Translating Children’s Literature
Gillian Lathey, London: Routledge, pb. 978 1 1388 0376 3, 2015, £24, 162pp.
The series Translation Practices Explained has been enriched with Gillian Lathey’s book Translating Children’s Literature, the first practical guide to address various aspects of the translation of literature for children. With this publication, the complexity of translating literature, characterised by various media realisations from verbal to audiovisual forms has been recognised, and with it also the status of translators transposing all types of text aiming at non-adult readers.
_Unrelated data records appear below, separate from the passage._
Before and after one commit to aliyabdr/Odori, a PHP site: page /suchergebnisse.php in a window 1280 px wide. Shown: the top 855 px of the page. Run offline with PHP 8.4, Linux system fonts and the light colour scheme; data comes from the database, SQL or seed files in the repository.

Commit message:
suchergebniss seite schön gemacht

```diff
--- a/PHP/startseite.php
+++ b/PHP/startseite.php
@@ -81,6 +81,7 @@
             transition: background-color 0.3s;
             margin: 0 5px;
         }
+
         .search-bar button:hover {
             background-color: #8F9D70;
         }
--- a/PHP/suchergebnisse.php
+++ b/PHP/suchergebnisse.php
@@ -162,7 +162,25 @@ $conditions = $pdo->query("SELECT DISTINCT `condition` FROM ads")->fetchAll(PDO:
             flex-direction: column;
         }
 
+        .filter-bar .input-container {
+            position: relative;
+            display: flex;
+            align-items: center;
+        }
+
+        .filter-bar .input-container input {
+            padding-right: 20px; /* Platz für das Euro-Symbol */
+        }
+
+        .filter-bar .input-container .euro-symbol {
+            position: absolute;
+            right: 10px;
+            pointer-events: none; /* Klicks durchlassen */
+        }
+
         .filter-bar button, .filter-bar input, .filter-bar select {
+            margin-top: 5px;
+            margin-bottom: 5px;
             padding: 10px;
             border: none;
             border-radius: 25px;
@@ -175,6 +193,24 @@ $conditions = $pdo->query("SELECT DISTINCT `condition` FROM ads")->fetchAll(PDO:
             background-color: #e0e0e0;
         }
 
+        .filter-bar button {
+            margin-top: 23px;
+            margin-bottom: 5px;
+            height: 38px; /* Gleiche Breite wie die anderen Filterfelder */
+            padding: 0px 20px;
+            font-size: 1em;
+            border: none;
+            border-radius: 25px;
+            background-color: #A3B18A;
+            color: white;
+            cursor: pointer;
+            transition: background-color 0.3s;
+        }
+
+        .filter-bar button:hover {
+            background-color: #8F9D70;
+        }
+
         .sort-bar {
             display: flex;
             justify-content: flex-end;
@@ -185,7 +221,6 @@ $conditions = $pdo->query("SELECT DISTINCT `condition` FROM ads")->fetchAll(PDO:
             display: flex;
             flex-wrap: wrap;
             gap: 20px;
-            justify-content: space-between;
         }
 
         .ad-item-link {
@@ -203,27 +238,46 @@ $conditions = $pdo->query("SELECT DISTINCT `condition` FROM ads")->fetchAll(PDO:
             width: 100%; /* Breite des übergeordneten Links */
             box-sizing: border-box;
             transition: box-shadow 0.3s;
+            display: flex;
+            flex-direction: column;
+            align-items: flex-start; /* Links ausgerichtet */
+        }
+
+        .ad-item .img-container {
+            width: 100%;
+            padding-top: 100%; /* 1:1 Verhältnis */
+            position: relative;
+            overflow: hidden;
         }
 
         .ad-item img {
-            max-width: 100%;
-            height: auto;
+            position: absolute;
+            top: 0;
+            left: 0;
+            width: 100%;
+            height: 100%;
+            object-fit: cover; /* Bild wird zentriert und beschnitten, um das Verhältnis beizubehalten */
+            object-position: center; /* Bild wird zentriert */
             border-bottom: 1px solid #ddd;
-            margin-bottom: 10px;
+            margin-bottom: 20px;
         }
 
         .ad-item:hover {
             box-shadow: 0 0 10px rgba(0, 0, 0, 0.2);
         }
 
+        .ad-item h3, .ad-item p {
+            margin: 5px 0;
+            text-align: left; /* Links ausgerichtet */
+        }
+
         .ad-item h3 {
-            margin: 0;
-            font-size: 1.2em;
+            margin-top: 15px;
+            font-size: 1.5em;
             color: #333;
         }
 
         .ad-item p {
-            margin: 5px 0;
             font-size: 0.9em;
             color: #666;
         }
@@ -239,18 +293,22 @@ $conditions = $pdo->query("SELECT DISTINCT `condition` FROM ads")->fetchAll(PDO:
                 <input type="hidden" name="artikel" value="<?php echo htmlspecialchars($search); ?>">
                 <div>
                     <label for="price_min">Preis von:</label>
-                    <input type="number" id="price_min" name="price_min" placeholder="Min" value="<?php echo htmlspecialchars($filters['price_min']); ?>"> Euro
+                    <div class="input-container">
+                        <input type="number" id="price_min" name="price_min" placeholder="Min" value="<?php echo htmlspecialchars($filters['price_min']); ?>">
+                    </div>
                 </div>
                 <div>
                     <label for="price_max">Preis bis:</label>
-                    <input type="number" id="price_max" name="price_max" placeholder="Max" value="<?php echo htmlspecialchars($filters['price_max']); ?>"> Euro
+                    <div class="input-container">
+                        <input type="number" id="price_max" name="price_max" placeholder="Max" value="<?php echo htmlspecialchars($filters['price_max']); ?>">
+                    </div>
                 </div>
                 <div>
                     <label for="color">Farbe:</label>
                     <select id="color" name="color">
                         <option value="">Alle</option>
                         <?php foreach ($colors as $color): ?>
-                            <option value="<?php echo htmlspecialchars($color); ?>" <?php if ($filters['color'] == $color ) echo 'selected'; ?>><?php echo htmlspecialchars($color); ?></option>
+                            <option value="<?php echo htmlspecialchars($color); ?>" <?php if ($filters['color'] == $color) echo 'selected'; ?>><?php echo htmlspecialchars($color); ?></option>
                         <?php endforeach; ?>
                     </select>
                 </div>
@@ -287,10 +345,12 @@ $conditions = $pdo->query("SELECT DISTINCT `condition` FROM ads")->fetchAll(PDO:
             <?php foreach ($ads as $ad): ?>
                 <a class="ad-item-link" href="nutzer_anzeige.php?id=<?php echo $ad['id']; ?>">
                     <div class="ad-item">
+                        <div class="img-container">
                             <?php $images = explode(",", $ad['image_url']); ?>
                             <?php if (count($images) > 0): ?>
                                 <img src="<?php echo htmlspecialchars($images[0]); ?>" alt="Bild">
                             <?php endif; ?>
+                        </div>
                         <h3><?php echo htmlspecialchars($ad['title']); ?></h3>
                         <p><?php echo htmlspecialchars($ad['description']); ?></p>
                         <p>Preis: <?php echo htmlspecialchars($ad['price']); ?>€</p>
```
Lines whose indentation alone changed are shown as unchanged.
Lathey, until recently director of the National Centre for Research in Children’s Literature (NCRCL) at Roehampton University, London, has been a judge of the Marsh Award for Children’s Literature in Translation. An eminent author in this field, she has published The Translation of Children’s Literature (2006), and The Role of Translators in Children’s Literature: Invisible Storytellers (2010).
Lathey’s study on translating children’s literature starts with an extensive introduction that is especially valuable for self-learners and students of translation. Readers are ‘warned’ that translation of books for children is underestimated, but also informed that boundaries between adult and non-adult fiction are fluid. The author stresses that the ‘adult–child duality inherent in all books for children’ (p.2) requires translators ‘to address all layers of meaning’ (ibid.) and thus reveals that translation of children’s literature may be particularly demanding. She illustrates, with reference to other texts and quotes, what is a structural feature of this course book.
The first quote from a writer commenting on translation of texts for children is by Jill Paton Walsh, and the first extracts are from literary texts by Roald Dahl. Walsh’s statement contains ‘an enlightening encouragement to any writer or translator attempting to understand the artistic potential of writing for the young’ (p.3); and Dahl’s extracts illustrate how the same passage differs when addressing adult or child readers.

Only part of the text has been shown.